Afterwards, we wanted to know: could we sue the media to force them to stop showing the video? What about suing the school, which failed in its responsibility to protect me? We settled on the idea that, by suing the few who had uploaded the video, we’d send a strong message.
The media’s story was that we were greedy…It was crazy! I can’t reveal the figures of the settlement, but none of us got rich. It didn’t even cover our expenses. The point was to send a message that the media would understand…That people should behave more responsibly.
On “cashing in”:
Every single talk show in North America wanted me as a guest…But why were they inviting me? They wanted to turn me into a circus act. Having your 15 minutes of fame, when you’ve done something truly worthwhile, is one thing. When you earn it for something humiliating, that’s entirely different.
On feeling normal again:
You have to learn how to overcome obstacles and keep going. You may only inch forward, but it’s important to keep moving ahead. The next year, I was ready to face normal life again. I switched schools.
On moving forward by looking back:
If what happened to me in 2003 were to happen again today, I can’t help but hope that things would different…I think that, today, schools feel more responsibility for what happens on the web.
Would I change the past, if I could? No. I wouldn’t change a thing, because today I’m happy with who I am…I’m the product of good and bad experiences. Obviously, if you were to tell me that it would happen again, I wouldn’t greet the news with overwhelming joy and happiness. But I wouldn’t look for ways to avoid it.

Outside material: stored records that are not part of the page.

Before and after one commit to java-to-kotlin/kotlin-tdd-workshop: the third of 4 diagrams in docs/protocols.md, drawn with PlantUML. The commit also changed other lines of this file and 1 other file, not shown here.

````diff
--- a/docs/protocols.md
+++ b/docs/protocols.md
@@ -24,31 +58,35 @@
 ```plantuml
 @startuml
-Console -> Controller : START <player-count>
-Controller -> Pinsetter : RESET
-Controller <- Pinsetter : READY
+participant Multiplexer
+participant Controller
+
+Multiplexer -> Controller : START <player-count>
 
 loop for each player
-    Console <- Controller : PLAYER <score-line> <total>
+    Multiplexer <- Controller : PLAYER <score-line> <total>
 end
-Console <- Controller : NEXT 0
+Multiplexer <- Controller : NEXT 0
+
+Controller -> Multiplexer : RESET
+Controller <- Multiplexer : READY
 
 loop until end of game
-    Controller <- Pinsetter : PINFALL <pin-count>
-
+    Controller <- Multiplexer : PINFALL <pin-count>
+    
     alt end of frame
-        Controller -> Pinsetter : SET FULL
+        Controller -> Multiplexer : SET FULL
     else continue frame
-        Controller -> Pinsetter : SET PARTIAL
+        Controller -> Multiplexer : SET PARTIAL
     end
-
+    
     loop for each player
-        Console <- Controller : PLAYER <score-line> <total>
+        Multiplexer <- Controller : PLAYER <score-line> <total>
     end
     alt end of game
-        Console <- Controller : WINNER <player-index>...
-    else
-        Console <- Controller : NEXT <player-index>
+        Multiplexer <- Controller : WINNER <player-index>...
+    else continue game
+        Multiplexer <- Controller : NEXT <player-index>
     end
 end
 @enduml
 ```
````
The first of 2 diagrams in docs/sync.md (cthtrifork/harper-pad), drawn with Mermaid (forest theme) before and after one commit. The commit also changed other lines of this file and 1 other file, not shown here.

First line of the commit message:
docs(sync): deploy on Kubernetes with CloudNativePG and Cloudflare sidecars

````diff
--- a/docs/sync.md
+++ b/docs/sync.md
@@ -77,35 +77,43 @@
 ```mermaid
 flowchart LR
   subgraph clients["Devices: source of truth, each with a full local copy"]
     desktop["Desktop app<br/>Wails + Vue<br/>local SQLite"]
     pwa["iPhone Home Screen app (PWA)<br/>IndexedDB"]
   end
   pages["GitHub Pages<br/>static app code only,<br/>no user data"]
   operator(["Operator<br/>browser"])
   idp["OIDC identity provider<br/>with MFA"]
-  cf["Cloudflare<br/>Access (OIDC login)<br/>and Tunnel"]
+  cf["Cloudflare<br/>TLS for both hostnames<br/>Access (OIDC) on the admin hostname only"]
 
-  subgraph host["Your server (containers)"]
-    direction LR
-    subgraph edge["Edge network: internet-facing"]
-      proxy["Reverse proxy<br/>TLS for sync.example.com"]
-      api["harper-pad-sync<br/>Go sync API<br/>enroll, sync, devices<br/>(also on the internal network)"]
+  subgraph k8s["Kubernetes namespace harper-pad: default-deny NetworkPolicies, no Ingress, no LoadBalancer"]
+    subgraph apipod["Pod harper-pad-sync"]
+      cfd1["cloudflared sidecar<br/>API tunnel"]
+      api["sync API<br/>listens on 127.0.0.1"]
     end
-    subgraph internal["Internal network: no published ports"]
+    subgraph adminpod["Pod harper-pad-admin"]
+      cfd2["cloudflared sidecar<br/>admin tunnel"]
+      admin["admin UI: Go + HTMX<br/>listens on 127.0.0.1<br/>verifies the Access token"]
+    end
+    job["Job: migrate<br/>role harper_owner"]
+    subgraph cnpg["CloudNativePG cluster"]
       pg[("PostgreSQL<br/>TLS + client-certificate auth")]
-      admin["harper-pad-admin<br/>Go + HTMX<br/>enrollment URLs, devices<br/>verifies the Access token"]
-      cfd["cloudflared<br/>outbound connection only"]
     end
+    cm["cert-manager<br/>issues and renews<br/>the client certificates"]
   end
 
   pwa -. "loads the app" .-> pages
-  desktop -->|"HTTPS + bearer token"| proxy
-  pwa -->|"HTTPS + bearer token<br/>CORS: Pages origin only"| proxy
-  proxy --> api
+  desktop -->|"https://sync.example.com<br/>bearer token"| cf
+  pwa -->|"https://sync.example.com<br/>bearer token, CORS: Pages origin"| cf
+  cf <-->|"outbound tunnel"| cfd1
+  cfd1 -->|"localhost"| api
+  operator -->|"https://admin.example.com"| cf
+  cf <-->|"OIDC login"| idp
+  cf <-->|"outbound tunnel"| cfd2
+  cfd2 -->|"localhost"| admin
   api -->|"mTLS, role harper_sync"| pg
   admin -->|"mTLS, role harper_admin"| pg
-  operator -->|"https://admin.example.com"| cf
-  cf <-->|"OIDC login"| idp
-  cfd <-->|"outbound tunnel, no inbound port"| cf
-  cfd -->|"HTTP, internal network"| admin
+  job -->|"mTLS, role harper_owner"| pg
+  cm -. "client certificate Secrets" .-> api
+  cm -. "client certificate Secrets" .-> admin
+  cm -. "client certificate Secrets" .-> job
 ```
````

In the end Ghyslain Raza somehow was able to survive the whole nasty ordeal, but that is not to say there are many out there who don’t and often take to taking their own life when things become too oppressive. Call it collective viral shaming or annihilation or just call it capitulation to one’s own inner demons or sense of shame. Granted perhaps Raza’s sense of shame may have been exacerbated by the fact that he was a nerd in class or perceived as such and whether we like it or not being deemed a nerd never extends too much sex appeal. Never mind if you’re a struggling 14 year old boy overweight and vexed with the onset of puberty and the unwarranted attention that he suddenly received at the hands of a faceless collective keen to make him their stick boy.
Which raises the question why is it always easier to shame others in anonymity than to accept ones own frailties and awkwardness? Perhaps really that is what the web was reacting to in the first place but rather than look inwards it looked outwards and found the easy target of an awkward boy who was just too easy to turn into a circus act. Not that us gossip writers aren’t guilty of turning the occasional celebrity into a rude poster boy, but then again one also has to wonder at some point one deserves privacy and anonymity from the web, especially if you’re an awkward 14 year old boy simply minding his own business…
Appalled by the slew of suicides as a result of cyber bullying Raza in the end offers the following:
“You’ll survive. You’ll get through it. And you’re not alone. You are surrounded by people who love you.”